▶ **WHAT YOU WILL DO**: Check each line of the material below, and copy it if it holds the string "dart".

▶ **DATASET**:
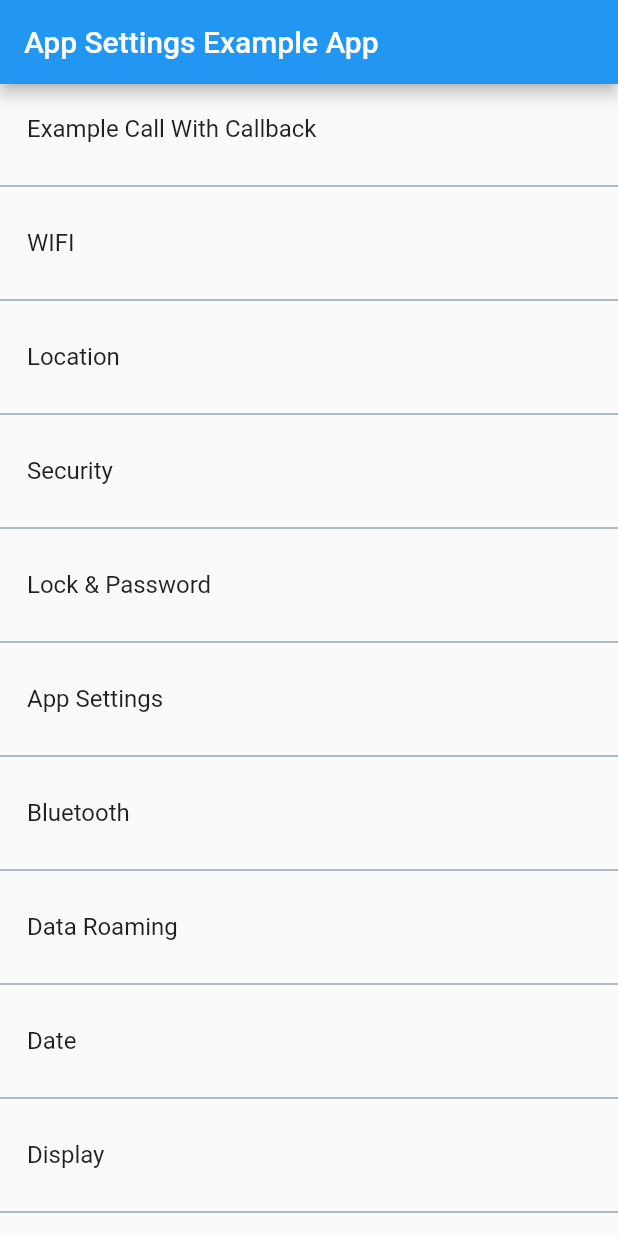
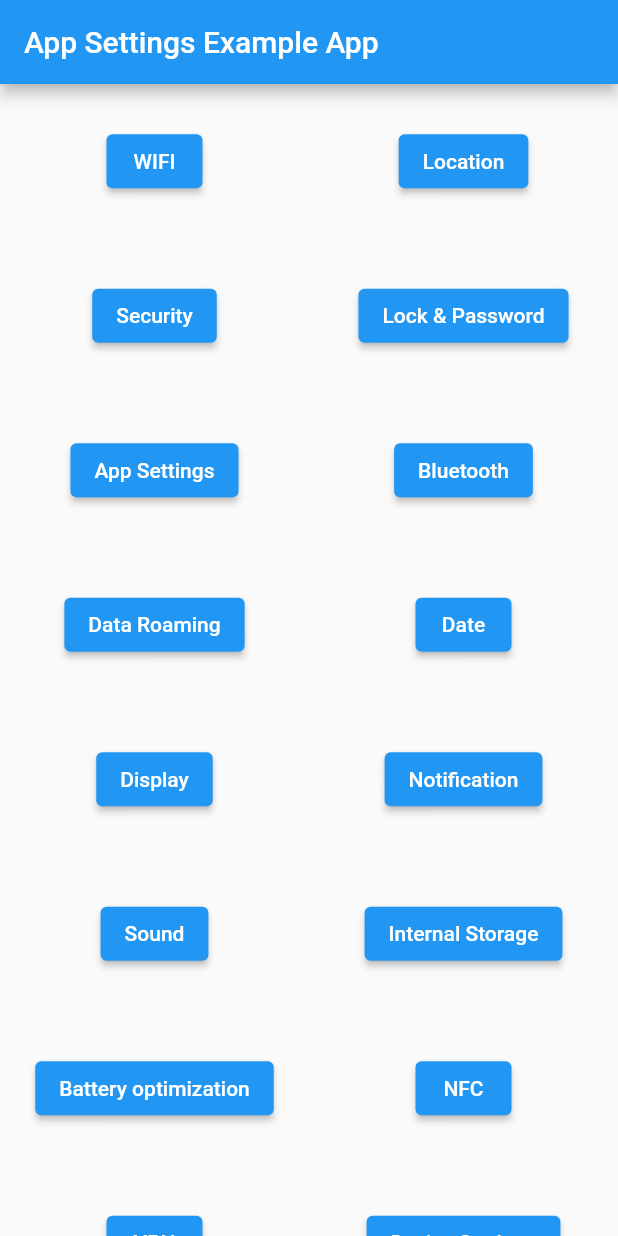
Before and after one commit to ngocanhdticv/app_settings, a Flutter app: the screen it shows after launch, on a phone screen of 412 x 824 dp. Run offline on Flutter 3.47's test engine with Material 2 defaults, Android fonts, the phone set to English and light mode, and no system bars.

Commit message:
version 4.1.6

```diff
--- a/example/lib/main.dart
+++ b/example/lib/main.dart
@@ -38,167 +38,149 @@ class _MyAppState extends State<MyApp> {
             appBar: AppBar(
               title: const Text('App Settings Example App'),
             ),
-            body: ListView.separated(
-              separatorBuilder: (context, index) => Divider(
-                color: Colors.blueGrey,
-              ),
-              itemCount: actionItems.length,
-              itemBuilder: (context, index) => Padding(
-                padding: EdgeInsets.all(2.0),
-                child: actionItems[index],
-              ),
-            )));
+            body: GridView.count(
+                crossAxisCount: 2,
+                childAspectRatio: 2,
+                children: List.generate(actionItems.length, (index) {
+                  return Center(
+                      child: ButtonTheme(
+                    colorScheme: ColorScheme.dark(),
+                    minWidth: 150.0,
+                    child: actionItems[index],
+                  ));
+                }))));
   }
 
   List<Widget> getListOfActionButtons() {
     var actionItems = <Widget>[];
 
     actionItems.addAll([
-      ListTile(
-          title: Text('Example Call With Callback'),
-          minVerticalPadding: 5.0,
-          onTap: (() {
-            AppSettings.openWIFISettings(callback: () {
-              print("sample callback function called");
-            });
-          })),
-      ListTile(
-          title: Text('WIFI'),
-          minVerticalPadding: 5.0,
-          onTap: (() {
-            AppSettings.openWIFISettings();
-          })),
-      ListTile(
-        title: Text("Location"),
-        onTap: () {
+      ElevatedButton(
+        child: Text("WIFI"),
+        onPressed: () {
+          AppSettings.openWIFISettings();
+        },
+      ),
+      ElevatedButton(
+        child: Text("Location"),
+        onPressed: () {
           AppSettings.openLocationSettings();
         },
       ),
-      ListTile(
-        title: Text("Security"),
-        onTap: () {
+      ElevatedButton(
+        child: Text("Security"),
+        onPressed: () {
           AppSettings.openSecuritySettings();
         },
       ),
-      ListTile(
-        title: Text("Lock & Password"),
-        onTap: () {
+      ElevatedButton(
+        child: Text("Lock & Password"),
+        onPressed: () {
           AppSettings.openLockAndPasswordSettings();
         },
       ),
-      ListTile(
-        title: Text("App Settings"),
-        onTap: () {
+      ElevatedButton(
+        child: Text("App Settings"),
+        onPressed: () {
           AppSettings.openAppSettings();
         },
       ),
-      ListTile(
-        title: Text("Bluetooth"),
-        onTap: () {
+      ElevatedButton(
+        child: Text("Bluetooth"),
+        onPressed: () {
           AppSettings.openBluetoothSettings();
         },
       ),
-      ListTile(
-        title: Text("Data Roaming"),
-        onTap: () {
+      ElevatedButton(
+        child: Text("Data Roaming"),
+        onPressed: () {
           AppSettings.openDataRoamingSettings();
         },
       ),
-      ListTile(
-        title: Text("Date"),
-        onTap: () {
+      ElevatedButton(
+        child: Text("Date"),
+        onPressed: () {
           AppSettings.openDateSettings();
         },
       ),
-      ListTile(
-        title: Text("Display"),
-        onTap: () {
+      ElevatedButton(
+        child: Text("Display"),
+        onPressed: () {
           AppSettings.openDisplaySettings();
         },
       ),
-      ListTile(
-        title: Text("Notification"),
-        onTap: () {
+      ElevatedButton(
+        child: Text("Notification"),
+        onPressed: () {
           AppSettings.openNotificationSettings();
         },
       ),
-      ListTile(
-        title: Text("Sound"),
-        onTap: () {
+      ElevatedButton(
+        child: Text("Sound"),
+        onPressed: () {
           AppSettings.openSoundSettings();
         },
       ),
-      ListTile(
-        title: Text("Internal Storage"),
-        onTap: () {
+      ElevatedButton(
+        child: Text("Internal Storage"),
+        onPressed: () {
           AppSettings.openInternalStorageSettings();
         },
       ),
-      ListTile(
-        title: Text("Battery optimization"),
-        onTap: () {
+      ElevatedButton(
+        child: Text("Battery optimization"),
+        onPressed: () {
           AppSettings.openBatteryOptimizationSettings();
         },
       ),
-      ListTile(
-        title: Text("NFC"),
-        onTap: () {
+      ElevatedButton(
+        child: Text("NFC"),
+        onPressed: () {
           AppSettings.openNFCSettings();
         },
       ),
-      ListTile(
-        title: Text("VPN"),
-        onTap: () {
+      ElevatedButton(
+        child: Text("VPN"),
+        onPressed: () {
           AppSettings.openVPNSettings(
             asAnotherTask: true,
           );
         },
       ),
-      ListTile(
-        title: Text("Device Settings"),
-        onTap: () {
+      ElevatedButton(
+        child: Text("Device Settings"),
+        onPressed: () {
           AppSettings.openDeviceSettings(
             asAnotherTask: true,
           );
         },
       ),
-      ListTile(
-        title: Text("Accessibility"),
-        onTap: () {
+      ElevatedButton(
+        child: Text("Accessibility"),
+        onPressed: () {
           AppSettings.openAccessibilitySettings(
             asAnotherTask: true,
           );
         },
       ),
-      ListTile(
-        title: Text("Developer"),
-        onTap: () {
+      ElevatedButton(
+        child: Text("Developer"),
+        onPressed: () {
           AppSettings.openDevelopmentSettings(
             asAnotherTask: true,
           );
         },
       ),
-      ListTile(
-        title: Text("Hotspot"),
-        onTap: () {
+      ElevatedButton(
+        child: Text("Hotspot"),
+        onPressed: () {
           AppSettings.openHotspotSettings(
             asAnotherTask: true,
           );
         },
       ),
-      ListTile(
-        title: Text("APN"),
-        onTap: () {
-          AppSettings.openAPNSettings(asAnotherTask: true);
-        },
-      ),
-      ListTile(
-        title: Text("Alarm & Reminders"),
-        onTap: () {
-          AppSettings.openAlarmSettings(asAnotherTask: true);
-        },
-      ),
     ]);
+
     return actionItems;
   }
 
--- a/example/pubspec.yaml
+++ b/example/pubspec.yaml
@@ -1,7 +1,7 @@
 name: app_settings_example
 description: Demonstrates how to use the app_settings plugin.
 publish_to: 'none'
-version: 4.1.7
+version: 4.1.6
 
 environment:
   sdk: ">=2.12.0 <=3.0.1"
--- a/lib/app_settings.dart
+++ b/lib/app_settings.dart
@@ -7,198 +7,176 @@ class AppSettings {
   static const MethodChannel _channel = const MethodChannel('app_settings');
 
   /// Future async method call to open WIFI settings.
-  static Future<void> openWIFISettings(
-      {bool asAnotherTask = false, Function? callback}) async {
-    await _channel.invokeMethod('wifi', {
+  static Future<void> openWIFISettings({
+    bool asAnotherTask = false,
+  }) async {
+    _channel.invokeMethod('wifi', {
       'asAnotherTask': asAnotherTask,
     });
-    if (callback != null) handleCallback(callback);
   }
 
   /// Future async method call to open wireless settings.
-  static Future<void> openWirelessSettings(
-      {bool asAnotherTask = false, Function? callback}) async {
-    await _channel.invokeMethod('wireless', {
+  static Future<void> openWirelessSettings({
+    bool asAnotherTask = false,
+  }) async {
+    _channel.invokeMethod('wireless', {
       'asAnotherTask': asAnotherTask,
     });
-    if (callback != null) handleCallback(callback);
   }
 
   /// Future async method call to open location settings.
-  static Future<void> openLocationSettings(
-      {bool asAnotherTask = false, Function? callback}) async {
-    await _channel.invokeMethod('location', {
+  static Future<void> openLocationSettings({
+    bool asAnotherTask = false,
+  }) async {
+    _channel.invokeMethod('location', {
       'asAnotherTask': asAnotherTask,
     });
-    if (callback != null) handleCallback(callback);
   }
 
   /// Future async method call to open security settings.
-  static Future<void> openSecuritySettings(
-      {bool asAnotherTask = false, Function? callback}) async {
-    await _channel.invokeMethod('security', {
+  static Future<void> openSecuritySettings({
+    bool asAnotherTask = false,
+  }) async {
+    _channel.invokeMethod('security', {
       'asAnotherTask': asAnotherTask,
     });
-    if (callback != null) handleCallback(callback);
   }
 
   /// Future async method call to open security settings.
-  static Future<void> openLockAndPasswordSettings(
-      {bool asAnotherTask = false, Function? callback}) async {
-    await _channel.invokeMethod('locksettings', {
+  static Future<void> openLockAndPasswordSettings({
+    bool asAnotherTask = false,
+  }) async {
+    _channel.invokeMethod('locksettings', {
       'asAnotherTask': asAnotherTask,
     });
-    if (callback != null) handleCallback(callback);
   }
 
   /// Future async method call to open bluetooth settings.
-  static Future<void> openBluetoothSettings(
-      {bool asAnotherTask = false, Function? callback}) async {
-    await _channel.invokeMethod('bluetooth', {
+  static Future<void> openBluetoothSettings({
+    bool asAnotherTask = false,
+  }) async {
+    _channel.invokeMethod('bluetooth', {
       'asAnotherTask': asAnotherTask,
     });
-    if (callback != null) handleCallback(callback);
   }
 
   /// Future async method call to open data roaming settings.
-  static Future<void> openDataRoamingSettings(
-      {bool asAnotherTask = false, Function? callback}) async {
-    await _channel.invokeMethod('data_roaming', {
+  static Future<void> openDataRoamingSettings({
+    bool asAnotherTask = false,
+  }) async {
+    _channel.invokeMethod('data_roaming', {
       'asAnotherTask': asAnotherTask,
     });
-    if (callback != null) handleCallback(callback);
   }
 
   /// Future async method call to open date settings.
-  static Future<void> openDateSettings(
-      {bool asAnotherTask = false, Function? callback}) async {
-    await _channel.invokeMethod('date', {
+  static Future<void> openDateSettings({
+    bool asAnotherTask = false,
+  }) async {
+    _channel.invokeMethod('date', {
       'asAnotherTask': asAnotherTask,
     });
-    if (callback != null) handleCallback(callback);
   }
 
   /// Future async method call to open display settings.
-  static Future<void> openDisplaySettings(
-      {bool asAnotherTask = false, Function? callback}) async {
-    await _channel.invokeMethod('display', {'asAnotherTask': asAnotherTask});
-    if (callback != null) handleCallback(callback);
+  static Future<void> openDisplaySettings({
+    bool asAnotherTask = false,
+  }) async {
+    _channel.invokeMethod('display', {
+      'asAnotherTask': asAnotherTask,
+    });
   }
 
   /// Future async method call to open notification settings.
-  static Future<void> openNotificationSettings(
-      {bool asAnotherTask = false, Function? callback}) async {
-    await _channel.invokeMethod('notification', {
+  static Future<void> openNotificationSettings({
+    bool asAnotherTask = false,
+  }) async {
+    _channel.invokeMethod('notification', {
       'asAnotherTask': asAnotherTask,
     });
-    if (callback != null) handleCallback(callback);
   }
 
   /// Future async method call to open sound settings.
-  static Future<void> openSoundSettings(
-      {bool asAnotherTask = false, Function? callback}) async {
-    await _channel.invokeMethod('sound', {
+  static Future<void> openSoundSettings({
+    bool asAnotherTask = false,
+  }) async {
+    _channel.invokeMethod('sound', {
       'asAnotherTask': asAnotherTask,
     });
-    if (callback != null) handleCallback(callback);
   }
 
   /// Future async method call to open internal storage settings.
-  static Future<void> openInternalStorageSettings(
-      {bool asAnotherTask = false, Function? callback}) async {
-    await _channel.invokeMethod('internal_storage', {
+  static Future<void> openInternalStorageSettings({
+    bool asAnotherTask = false,
+  }) async {
+    _channel.invokeMethod('internal_storage', {
       'asAnotherTask': asAnotherTask,
     });
-    if (callback != null) handleCallback(callback);
   }
 
   /// Future async method call to open battery optimization settings.
-  static Future<void> openBatteryOptimizationSettings(
-      {bool asAnotherTask = false, Function? callback}) async {
-    await _channel.invokeMethod('battery_optimization', {
+  static Future<void> openBatteryOptimizationSettings({
+    bool asAnotherTask = false,
+  }) async {
+    _channel.invokeMethod('battery_optimization', {
       'asAnotherTask': asAnotherTask,
     });
-    if (callback != null) handleCallback(callback);
   }
 
   /// Future async method call to open app specific settings screen.
-  static Future<void> openAppSettings(
-      {bool asAnotherTask = false, Function? callback}) async {
-    await _channel
-        .invokeMethod('app_settings', {'asAnotherTask': asAnotherTask});
-    if (callback != null) handleCallback(callback);
+  static Future<void> openAppSettings({
+    bool asAnotherTask = false,
+  }) async {
+    _channel.invokeMethod('app_settings', {
+      'asAnotherTask': asAnotherTask,
+    });
   }
 
   /// Future async method call to open NCF settings.
-  static Future<void> openNFCSettings(
-      {bool asAnotherTask = false, Function? callback}) async {
-    await _channel.invokeMethod('nfc', {
+  static Future<void> openNFCSettings({
+    bool asAnotherTask = false,
+  }) async {
+    _channel.invokeMethod('nfc', {
       'asAnotherTask': asAnotherTask,
     });
-    if (callback != null) handleCallback(callback);
   }
 
   /// Future async method call to open Device settings.
-  static Future<void> openDeviceSettings(
-      {bool asAnotherTask = false, Function? callback}) async {
-    await _channel.invokeMethod('device_settings', {
+  static Future<void> openDeviceSettings({
+    bool asAnotherTask = false,
+  }) async {
+    _channel.invokeMethod('device_settings', {
       'asAnotherTask': asAnotherTask,
     });
-    if (callback != null) handleCallback(callback);
   }
 
   /// Future async method call to open VPN settings.
-  static Future<void> openVPNSettings(
-      {bool asAnotherTask = false, Function? callback}) async {
-    await _channel.invokeMethod('vpn', {
+  static Future<void> openVPNSettings({
+    bool asAnotherTask = false,
+  }) async {
+    _channel.invokeMethod('vpn', {
       'asAnotherTask': asAnotherTask,
     });
-    if (callback != null) handleCallback(callback);
   }
 
   /// Future async method call to open accessibility settings.
-  static Future<void> openAccessibilitySettings(
-      {bool asAnotherTask = false, Function? callback}) async {
-    await _channel.invokeMethod('accessibility', {
+  static Future<void> openAccessibilitySettings({
+    bool asAnotherTask = false,
+  }) async {
+    _channel.invokeMethod('accessibility', {
       'asAnotherTask': asAnotherTask,
     });
-    if (callback != null) handleCallback(callback);
   }
 
   /// Future async method call to open Development settings.
   static Future<void> openDevelopmentSettings(
-      {bool asAnotherTask = false, Function? callback}) async {
-    await _channel
-        .invokeMethod('development', {'asAnotherTask': asAnotherTask});
-    if (callback != null) handleCallback(callback);
+      {bool asAnotherTask = false}) async {
+    _channel.invokeMethod('development', {'asAnotherTask': asAnotherTask});
   }
 
   /// Opening hotspot and tethering settings
   static Future<void> openHotspotSettings(
-      {bool asAnotherTask = false, Function? callback}) async {
-    await _channel.invokeMethod('hotspot', {'asAnotherTask': asAnotherTask});
-    if (callback != null) handleCallback(callback);
-  }
-
-  /// Future async method call to open APN settings.
-  static Future<void> openAPNSettings(
-      {bool asAnotherTask = false, Function? callback}) async {
-    await _channel.invokeMethod('apn', {
-      'asAnotherTask': asAnotherTask,
-    });
-    if (callback != null) handleCallback(callback);
-  }
-
-  /// Future async method call to open Alarms & Reminders settings.
-  static Future<void> openAlarmSettings(
-      {bool asAnotherTask = false, Function? callback}) async {
-    await _channel.invokeMethod('alarm', {
-      'asAnotherTask': asAnotherTask,
-    });
-    if (callback != null) handleCallback(callback);
-  }
-
-  static void handleCallback(Function callback) {
-    callback();
+      {bool asAnotherTask = false}) async {
+    _channel.invokeMethod('hotspot', {'asAnotherTask': asAnotherTask});
   }
 }
```
Also changed, not shown: pubspec.yaml (+4 -4 lines), pubspec.lock, 15 other files.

▶ **OUTPUT BELOW**:
--- a/example/lib/main.dart
+++ b/example/lib/main.dart
--- a/lib/app_settings.dart
+++ b/lib/app_settings.dart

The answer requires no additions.